-----END CERTIFICATE-----

Obtaining Third-Party SSL Certificates

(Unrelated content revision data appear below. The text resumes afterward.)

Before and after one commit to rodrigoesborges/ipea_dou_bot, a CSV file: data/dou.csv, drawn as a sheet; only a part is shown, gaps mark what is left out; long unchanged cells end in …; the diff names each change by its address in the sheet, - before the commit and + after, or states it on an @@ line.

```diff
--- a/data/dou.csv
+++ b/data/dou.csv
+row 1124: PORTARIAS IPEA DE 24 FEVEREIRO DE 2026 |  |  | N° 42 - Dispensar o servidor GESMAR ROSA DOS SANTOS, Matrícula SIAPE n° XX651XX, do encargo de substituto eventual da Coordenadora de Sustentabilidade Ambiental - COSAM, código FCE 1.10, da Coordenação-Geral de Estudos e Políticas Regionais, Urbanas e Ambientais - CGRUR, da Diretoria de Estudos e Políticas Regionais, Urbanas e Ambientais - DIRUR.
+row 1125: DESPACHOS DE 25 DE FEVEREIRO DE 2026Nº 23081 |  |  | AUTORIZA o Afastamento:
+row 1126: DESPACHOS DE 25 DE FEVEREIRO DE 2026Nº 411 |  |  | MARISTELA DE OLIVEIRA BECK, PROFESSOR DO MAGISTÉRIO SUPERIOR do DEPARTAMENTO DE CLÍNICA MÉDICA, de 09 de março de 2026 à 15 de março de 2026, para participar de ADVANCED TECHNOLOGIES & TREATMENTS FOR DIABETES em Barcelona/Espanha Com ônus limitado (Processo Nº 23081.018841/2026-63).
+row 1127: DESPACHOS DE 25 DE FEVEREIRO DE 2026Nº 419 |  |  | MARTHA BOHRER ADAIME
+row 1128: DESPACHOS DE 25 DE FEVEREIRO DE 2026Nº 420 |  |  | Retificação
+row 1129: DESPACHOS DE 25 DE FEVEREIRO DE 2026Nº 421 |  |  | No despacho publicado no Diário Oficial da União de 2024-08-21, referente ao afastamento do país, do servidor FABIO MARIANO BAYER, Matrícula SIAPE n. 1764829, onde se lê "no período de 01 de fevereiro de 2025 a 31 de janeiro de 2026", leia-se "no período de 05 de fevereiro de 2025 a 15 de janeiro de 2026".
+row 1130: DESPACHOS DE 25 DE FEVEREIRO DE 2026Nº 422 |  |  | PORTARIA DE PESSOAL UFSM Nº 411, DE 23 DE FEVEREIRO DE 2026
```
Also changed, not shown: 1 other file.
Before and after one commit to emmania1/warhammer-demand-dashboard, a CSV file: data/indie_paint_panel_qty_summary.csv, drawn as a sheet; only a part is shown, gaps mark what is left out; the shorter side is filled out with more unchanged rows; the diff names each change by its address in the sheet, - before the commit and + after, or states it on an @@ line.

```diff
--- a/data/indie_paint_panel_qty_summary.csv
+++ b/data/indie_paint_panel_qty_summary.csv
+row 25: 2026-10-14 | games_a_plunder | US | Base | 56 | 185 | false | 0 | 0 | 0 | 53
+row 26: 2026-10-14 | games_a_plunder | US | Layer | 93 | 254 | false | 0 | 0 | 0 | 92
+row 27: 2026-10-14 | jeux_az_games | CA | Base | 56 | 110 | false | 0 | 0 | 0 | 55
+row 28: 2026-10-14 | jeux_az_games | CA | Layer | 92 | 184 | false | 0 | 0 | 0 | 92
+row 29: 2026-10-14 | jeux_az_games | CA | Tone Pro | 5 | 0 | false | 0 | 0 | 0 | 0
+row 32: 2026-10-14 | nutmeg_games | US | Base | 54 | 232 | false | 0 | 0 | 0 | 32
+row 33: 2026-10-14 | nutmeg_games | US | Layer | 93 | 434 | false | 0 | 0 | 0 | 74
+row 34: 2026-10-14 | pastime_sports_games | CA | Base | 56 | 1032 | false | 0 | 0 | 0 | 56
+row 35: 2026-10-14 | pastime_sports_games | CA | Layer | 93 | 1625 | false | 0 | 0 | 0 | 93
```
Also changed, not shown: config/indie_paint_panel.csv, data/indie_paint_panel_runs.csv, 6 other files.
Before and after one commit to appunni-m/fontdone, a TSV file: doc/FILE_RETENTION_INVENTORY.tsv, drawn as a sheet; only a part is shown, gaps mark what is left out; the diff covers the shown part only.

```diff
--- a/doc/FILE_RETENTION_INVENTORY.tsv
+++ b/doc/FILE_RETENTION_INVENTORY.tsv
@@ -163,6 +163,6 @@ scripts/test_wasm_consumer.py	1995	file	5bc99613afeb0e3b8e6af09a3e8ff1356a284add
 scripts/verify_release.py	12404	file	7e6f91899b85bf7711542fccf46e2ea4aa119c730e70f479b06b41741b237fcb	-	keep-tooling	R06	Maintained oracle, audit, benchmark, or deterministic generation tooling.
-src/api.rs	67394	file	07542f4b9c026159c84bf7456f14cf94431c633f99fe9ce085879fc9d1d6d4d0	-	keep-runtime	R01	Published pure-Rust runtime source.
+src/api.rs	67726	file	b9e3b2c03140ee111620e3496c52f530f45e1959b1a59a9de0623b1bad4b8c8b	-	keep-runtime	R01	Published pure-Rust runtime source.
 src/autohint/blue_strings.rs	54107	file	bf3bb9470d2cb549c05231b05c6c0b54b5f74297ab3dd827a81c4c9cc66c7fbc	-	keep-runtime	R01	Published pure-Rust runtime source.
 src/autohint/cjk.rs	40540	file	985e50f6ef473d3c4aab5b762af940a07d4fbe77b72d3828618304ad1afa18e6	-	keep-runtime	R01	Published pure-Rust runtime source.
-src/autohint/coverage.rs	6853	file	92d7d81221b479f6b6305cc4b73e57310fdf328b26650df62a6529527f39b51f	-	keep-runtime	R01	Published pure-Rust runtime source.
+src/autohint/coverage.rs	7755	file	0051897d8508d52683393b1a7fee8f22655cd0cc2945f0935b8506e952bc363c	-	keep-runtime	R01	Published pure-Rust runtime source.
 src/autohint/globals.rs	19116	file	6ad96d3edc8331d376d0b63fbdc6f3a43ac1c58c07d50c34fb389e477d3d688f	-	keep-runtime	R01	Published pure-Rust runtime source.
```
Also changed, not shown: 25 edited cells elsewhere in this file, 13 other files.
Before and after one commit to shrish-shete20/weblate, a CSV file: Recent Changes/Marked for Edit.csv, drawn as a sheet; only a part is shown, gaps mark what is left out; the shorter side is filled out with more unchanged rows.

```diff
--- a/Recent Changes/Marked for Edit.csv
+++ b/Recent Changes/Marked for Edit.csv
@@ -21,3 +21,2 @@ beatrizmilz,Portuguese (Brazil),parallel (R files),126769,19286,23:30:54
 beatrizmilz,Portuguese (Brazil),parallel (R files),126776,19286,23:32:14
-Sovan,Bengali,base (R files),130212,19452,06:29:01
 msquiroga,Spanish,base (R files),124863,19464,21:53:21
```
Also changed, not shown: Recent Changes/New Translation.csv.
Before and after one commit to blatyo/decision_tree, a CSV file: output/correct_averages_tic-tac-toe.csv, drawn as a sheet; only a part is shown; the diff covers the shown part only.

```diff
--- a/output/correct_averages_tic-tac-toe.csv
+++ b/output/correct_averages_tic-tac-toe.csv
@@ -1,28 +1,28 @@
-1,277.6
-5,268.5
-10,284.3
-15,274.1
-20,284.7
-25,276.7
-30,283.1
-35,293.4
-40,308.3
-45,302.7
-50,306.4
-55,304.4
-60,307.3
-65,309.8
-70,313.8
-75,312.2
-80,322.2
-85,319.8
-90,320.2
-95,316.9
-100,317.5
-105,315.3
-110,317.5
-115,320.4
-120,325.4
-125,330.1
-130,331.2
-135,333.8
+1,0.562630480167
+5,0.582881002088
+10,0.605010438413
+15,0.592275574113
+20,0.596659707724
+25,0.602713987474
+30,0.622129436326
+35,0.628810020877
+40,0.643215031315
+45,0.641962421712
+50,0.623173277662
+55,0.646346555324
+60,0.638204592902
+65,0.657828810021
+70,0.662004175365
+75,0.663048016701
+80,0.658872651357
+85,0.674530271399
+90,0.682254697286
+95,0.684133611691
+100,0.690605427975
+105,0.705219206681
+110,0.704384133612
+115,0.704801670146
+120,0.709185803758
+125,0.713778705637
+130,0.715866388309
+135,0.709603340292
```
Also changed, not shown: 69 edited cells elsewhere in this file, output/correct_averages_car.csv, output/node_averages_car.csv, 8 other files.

You can purchase an SSL certificate from a trusted Certificate Authority such as Symantec, Thawte, RapidSSL, or GeoTrust. The certificate issuer will provide an SSL certificate that includes a certificate, intermediate certificate, and private key. Use this information, including the intermediate certificate, when adding an SSL certificate to Oracle Cloud Infrastructure.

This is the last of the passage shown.